The current corporation tax rate is 24%.
The government has announced that this rate will be reduced to 21% for the tax year 2013 to 2014 and 20% for the tax year 2014 to 2015.
Statutory Residency Test
From 6th April 2013, the Statutory Residency Test is being introduced to remove the uncertainty over an individual’s residency status for tax purposes.
The test will be set out in 3 parts which are as follows:
It will also provide for a tax year to be split into a UK part and an overseas part in certain circumstances, and will contain new rules for taxation on income and gains arising during a period of a temporary period of non-residence.
The concept of ordinary residence will be removed insofar as possible from tax legislation.
This test will be welcomed by most, and it is hoped that the test will clear up the uncertainties which have led to many tax tribunal cases. It is also hoped that the introduction of this test will encourage individuals to invest in the UK without fear of being considered UK resident.
The New Property Taxes
As announced in the previous Budget, the government will be introducing an annual charge on residential properties valued at more than £2mil held by companies. The annual charges will be as follows:
The stamp duty land tax rate on properties valued at more than £2mil acquired by companies will remain at 15%.
The legislation will extend the application of capital gains tax to disposals of properties valued at more than £2mil owned by a company.
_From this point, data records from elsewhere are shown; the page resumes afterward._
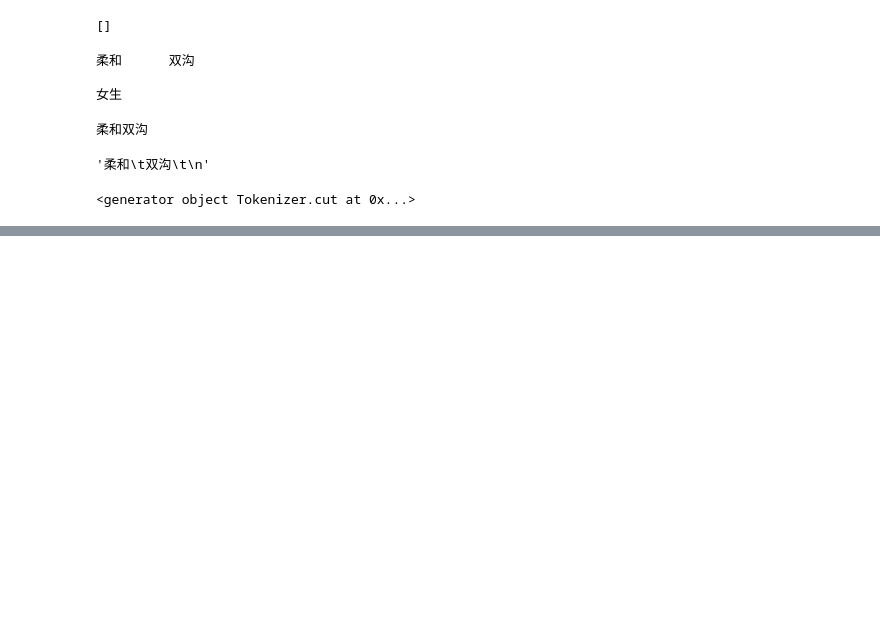
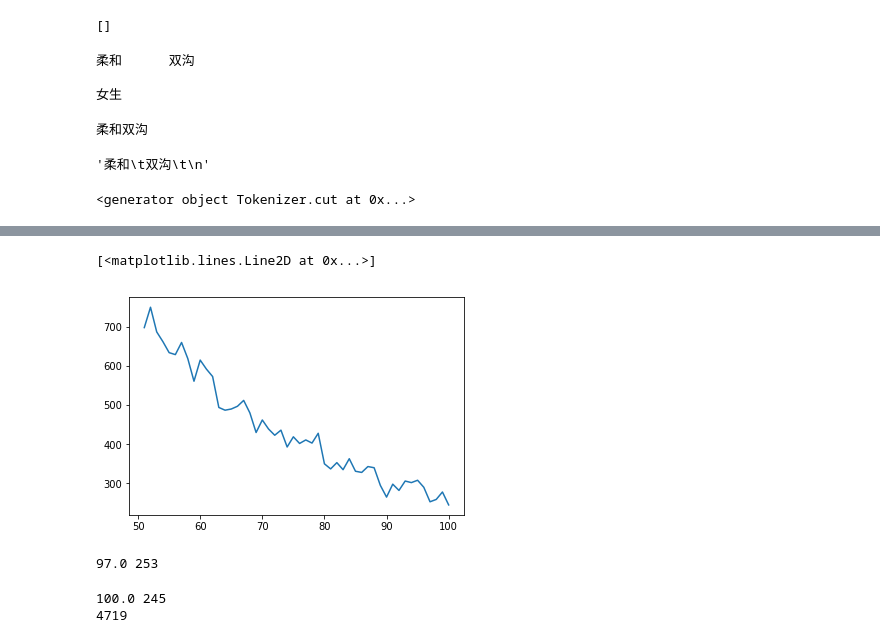
Before and after one commit to voidliududu/compKey, a Jupyter notebook: dataprocess.ipynb, the cells around one changed output, grey strips where cells are left out. Saved outputs shown, nothing was run; the diff lists cells and outputs as text; code cells hidden in the pictures; blank space fills up the shorter version.

```diff
--- a/dataprocess.ipynb
+++ b/dataprocess.ipynb
@@ -163,0 +322,15 @@ print(words)
+# %%
+pyplot.plot(x[50:100],y[50:100])
+# %% [output]
+[<matplotlib.lines.Line2D at 0x...>]
+[figure, added]
+# %%
+print(x[100],y[100])
+# %% [output]
+97.0 253
+# %%
+print(x[99],y[99])
+print(len(x))
+# %% [output]
+100.0 245
+4719
```
Also changed, not shown: parts of 49 cells of this notebook.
The rate of the charge will be 28%. Where a property is purchased before 6th April 2013 but disposed of after that date, the charge will only apply to the gain accrued on or after 6th April 2013.
UK companies will be chargeable either to corporation tax or capital gains tax in the usual way.
It is worth obtaining a valuation of the property as at 6th April 2013 so that when it comes to selling, any gains accrued prior to 6th April 2013 can be distinguished from the gains accrued thereafter.
With regard to the above taxes, there will be reliefs available. The reliefs will cover the following:
Capital gains tax exemption
In October 2012, the government announced its intention to introduce a new employee shareholder employment status. Employees adopting this status could receive between £2,000.00 and £50,000.00 of shares that were exempt from capital gains tax. It would also have the effect of reducing income tax and national insurance contributions liabilities by deeming that the employee has paid the sum of £2,000.00 for shares that they receive.
It could be worth considering this scheme especially where there is scope for growth by a company. However, employees should bear in mind that this may affect their employment rights. Equally, employers who are not sure that they want to share their profit with their employees may wish to consider this to deter employees from bringing claims against them.
Furthermore, giving an employee a share of a business can be an incentive for them to do all that they can to ensure that the business continues to grow.
Please call us on 0207 183 0084 or email us on firstname.lastname@example.org for a fixed fee conveyancing quotation and to ask us about any reservations or queries that you may have; we are always happy to assist.
Ayesha Leslie, Partner
Ola Leslie Solicitors